The VRWJPO and the City of Lakeville restored in-stream and riparian habitat in and along South Creek, a tributary to the Vermillion River. South Creek is a DNR-designated trout stream; restoring and protecting the stream is important.
This reach of South Creek, just downstream of Hamburg Avenue, is approximately 1,400 feet long, and has a small tributary joining it at the end of the reach. This reach is directly adjacent to City-owned parcels that are publicly accessible and immediately upstream of previously completed in-stream and riparian habitat restoration projects.
Before the project, this reach of South Creek was relatively straight, or channelized, and lacked significant instream habitats for aquatic biota. Channelization limits the amount of habitat present within the creek. The creek bottom was mostly sand which limited spawning habitat. The creek was significantly over-widened throughout much of the reach, with very shallow depths and limited habitat complexity in those over-widened portions. The fish and macroinvertebrate communities are impaired due to stressors in the watershed, such as turbidity, lack of dissolved oxygen, excessive water temperature, and habitat alteration.
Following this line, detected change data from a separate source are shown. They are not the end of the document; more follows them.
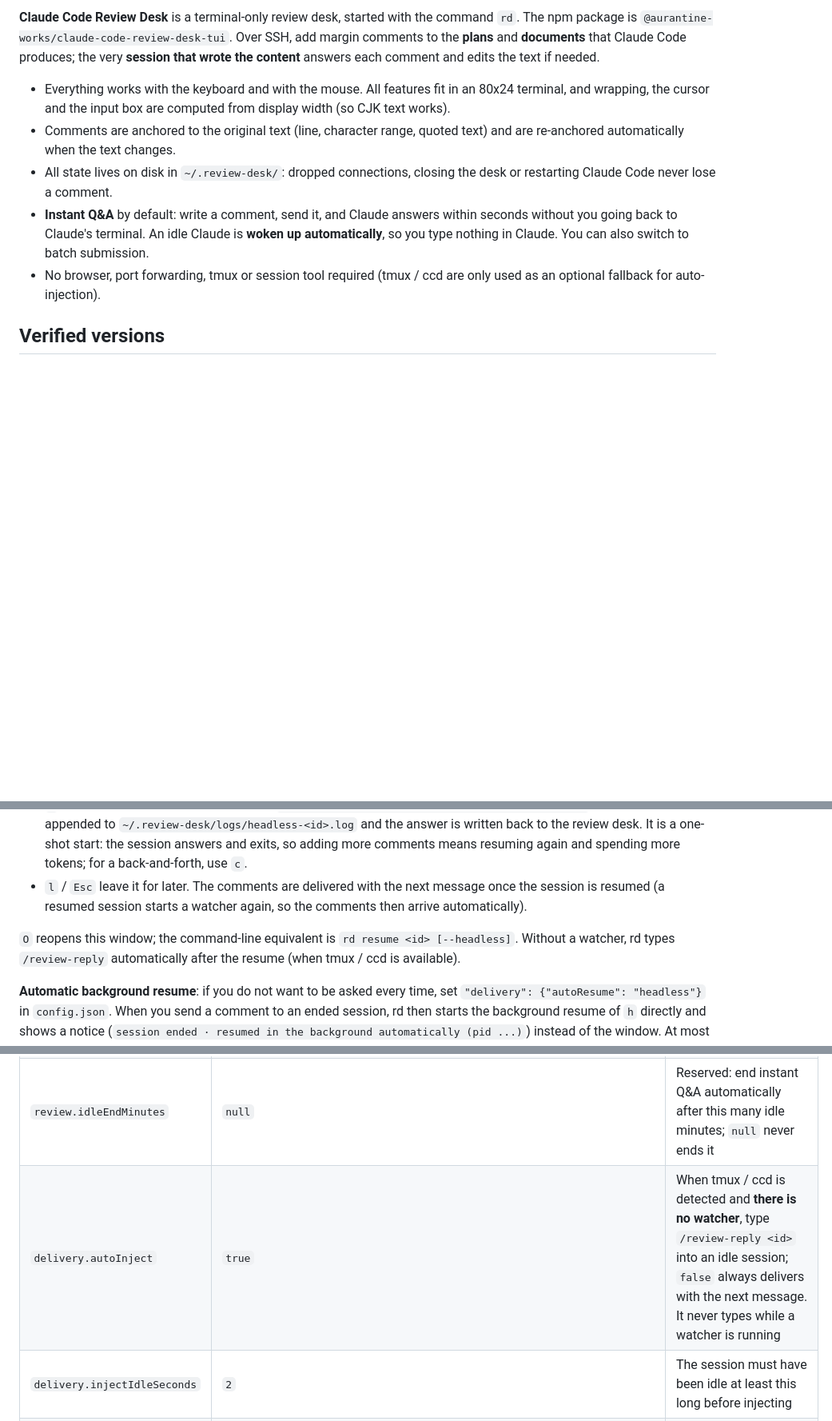
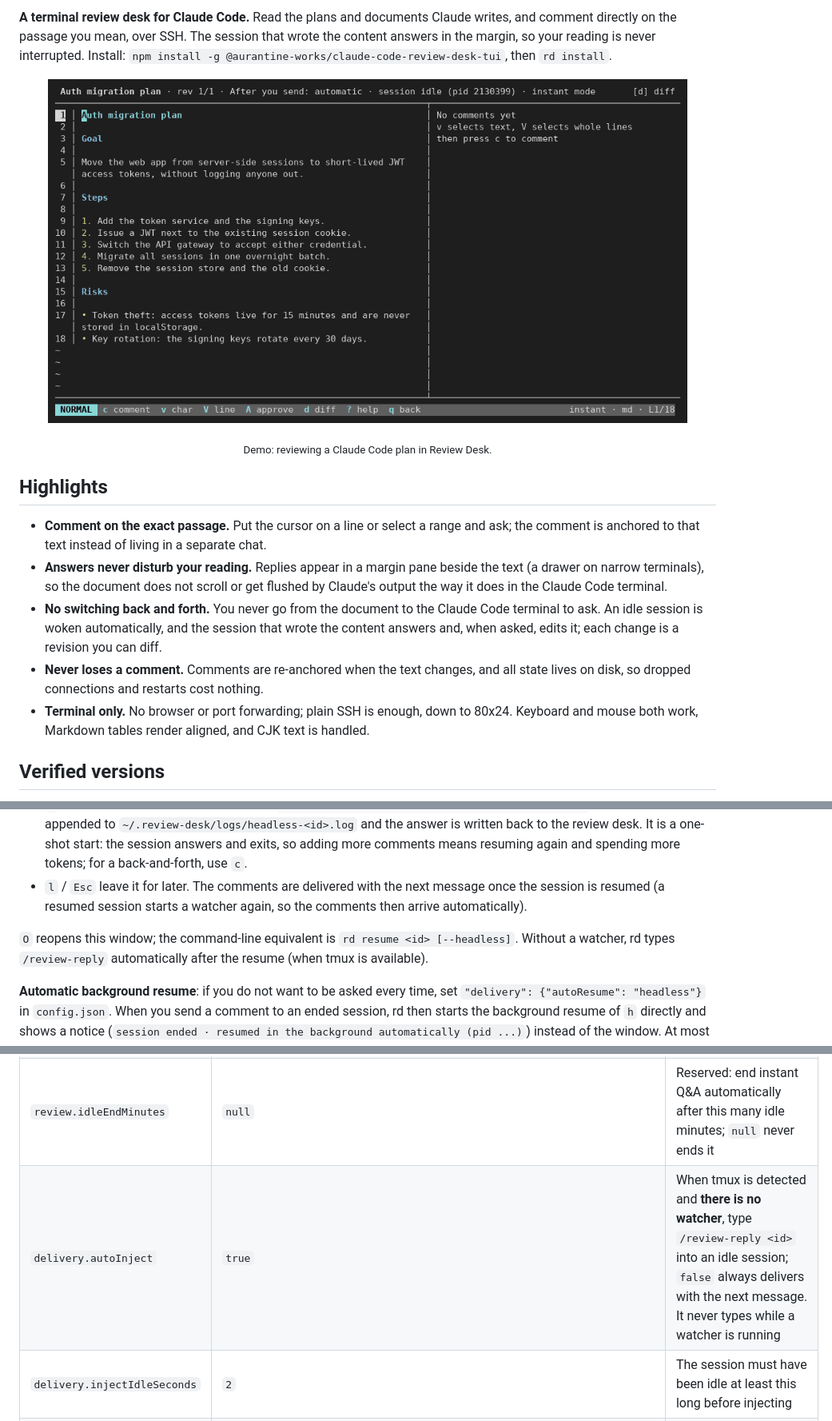
Before and after one commit to aurantine-works/claude-code-review-desk-tui, a Markdown page: README.md, 3 parts joined by grey strips. Shown at 80% size. GitHub-like rendering; pictures changed too: assets/demo.gif (added); blank space fills up the shorter version.

```diff
--- a/README.md
+++ b/README.md
@@ -2,11 +2,16 @@
 
-**Claude Code Review Desk** is a terminal-only review desk, started with the command `rd`. The npm package is `@aurantine-works/claude-code-review-desk-tui`. Over SSH, add margin comments to the **plans** and **documents** that Claude Code produces; the very **session that wrote the content** answers each comment and edits the text if needed.
+**A terminal review desk for Claude Code.** Read the plans and documents Claude writes, and comment directly on the passage you mean, over SSH. The session that wrote the content answers in the margin, so your reading is never interrupted. Install: `npm install -g @aurantine-works/claude-code-review-desk-tui`, then `rd install`.
 
-- Everything works with the keyboard and with the mouse. All features fit in an 80x24 terminal, and wrapping, the cursor and the input box are computed from display width (so CJK text works).
-- Comments are anchored to the original text (line, character range, quoted text) and are re-anchored automatically when the text changes.
-- All state lives on disk in `~/.review-desk/`: dropped connections, closing the desk or restarting Claude Code never lose a comment.
-- **Instant Q&A** by default: write a comment, send it, and Claude answers within seconds without you going back to Claude's terminal. An idle Claude is **woken up automatically**, so you type nothing in Claude. You can also switch to batch submission.
-- No browser, port forwarding, tmux or session tool required (tmux / ccd are only used as an optional fallback for auto-injection).
+<p align="center"><img src="https://raw.githubusercontent.com/aurantine-works/claude-code-review-desk-tui/main/assets/demo.gif" alt="Review Desk demo" width="800"></p>
+<p align="center"><sub>Demo: reviewing a Claude Code plan in Review Desk.</sub></p>
+
+## Highlights
+
+- **Comment on the exact passage.** Put the cursor on a line or select a range and ask; the comment is anchored to that text instead of living in a separate chat.
+- **Answers never disturb your reading.** Replies appear in a margin pane beside the text (a drawer on narrow terminals), so the document does not scroll or get flushed by Claude's output the way it does in the Claude Code terminal.
+- **No switching back and forth.** You never go from the document to the Claude Code terminal to ask. An idle session is woken automatically, and the session that wrote the content answers and, when asked, edits it; each change is a revision you can diff.
+- **Never loses a comment.** Comments are re-anchored when the text changes, and all state lives on disk, so dropped connections and restarts cost nothing.
+- **Terminal only.** No browser or port forwarding; plain SSH is enough, down to 80x24. Keyboard and mouse both work, Markdown tables render aligned, and CJK text is handled.
 
 ## Verified versions
 
@@ -216,7 +235,7 @@ Comments submitted after Claude Code has exited (or the process has died) stay i
 - `h` resumes headless in the background: `claude --resume <session> -p "/review-reply <id>"`. The output is appended to `~/.review-desk/logs/headless-<id>.log` and the answer is written back to the review desk. It is a one-shot start: the session answers and exits, so adding more comments means resuming again and spending more tokens; for a back-and-forth, use `c`.
 - `l` / `Esc` leave it for later. The comments are delivered with the next message once the session is resumed (a resumed session starts a watcher again, so the comments then arrive automatically).
 
-`O` reopens this window; the command-line equivalent is `rd resume <id> [--headless]`. Without a watcher, rd types `/review-reply` automatically after the resume (when tmux / ccd is available).
+`O` reopens this window; the command-line equivalent is `rd resume <id> [--headless]`. Without a watcher, rd types `/review-reply` automatically after the resume (when tmux is available).
 
 **Automatic background resume**: if you do not want to be asked every time, set `"delivery": {"autoResume": "headless"}` in `config.json`. When you send a comment to an ended session, rd then starts the background resume of `h` directly and shows a notice (`session ended · resumed in the background automatically (pid ...)`) instead of the window. At most one background resume runs per session at a time; only when starting fails is the window opened, with the reason. The default `"ask"` keeps the window described above.
 
@@ -336,7 +355,7 @@ The tables below are the same data as the help you get by pressing `?` in the re
 | `docs.autoOpen` | `false` | When true, watch mode opens a newly registered document by itself, like a plan |
 | `review.sendMode` | `"instant"` | Default send mode, `"instant"` or `"batch"` (`B` toggles it at any time) |
 | `review.idleEndMinutes` | `null` | Reserved: end instant Q&A automatically after this many idle minutes; `null` never ends it |
-| `delivery.autoInject` | `true` | When tmux / ccd is detected and **there is no watcher**, type `/review-reply <id>` into an idle session; `false` always delivers with the next message. It never types while a watcher is running |
+| `delivery.autoInject` | `true` | When tmux is detected and **there is no watcher**, type `/review-reply <id>` into an idle session; `false` always delivers with the next message. It never types while a watcher is running |
 | `delivery.injectIdleSeconds` | `2` | The session must have been idle at least this long before injecting |
 | `delivery.injectWaitSeconds` | `30` | How long to wait at most for the session to become idle; after that, fall back to channel A / B |
 | `delivery.claudeBin` | `"claude"` | Executable started by channel C (a path or a name on PATH, no arguments) |
```
Also changed, not shown: other parts of README.md (+53 -39 lines), 2 other files.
The City of Lakeville acquired this parcel in 2018 to protect the riparian area and to develop the Lake Marion Greenway, a protected and publicly-owned corridor between the cities of Lakeville and Farmington. The Lake Marion Greenway, once completed, will provide habitat, water quality benefits, transportation (trail), and recreation. Once the parcel was acquired, the VRWJPO applied for, and was awarded, a Conservation Partners Legacy Grant through the Minnesota Department of Natural Resources to help offset the costs of the restoration project.
To improve the habitat within this reach, several practices were installed:
• channel sections were narrowed with bank stabilization and bioengineering,
• trees that blocked the channel were removed,
• sloping banks were stabilized,
• woody and rock habitat features were installed,
• riffles for re-aeration were created, and
• native vegetation within the riparian area were established.
Numerous benefits will result from this project including:
• improved quantity and diversity of habitats that will provide cover for aquatic life,
• the narrowed channel will better manage sediment through this stream reach, which will result in deeper pools, a better stream bottom, adequate fish cover, and more areas for fish to spawn,
• the addition of features that will help to improve dissolved oxygen concentrations,
• improved riparian habitat conditions will provide for better banks stability, more wildlife habitat, less sediment loading, and moderated water temperature, and
• continued expansion and enhancement of a publicly accessible corridor along South Creek for recreational users.
This project was funded through a Conservation Partners Legacy Grant and local in-kind and cash matches from the VRWJPO and City of Lakeville.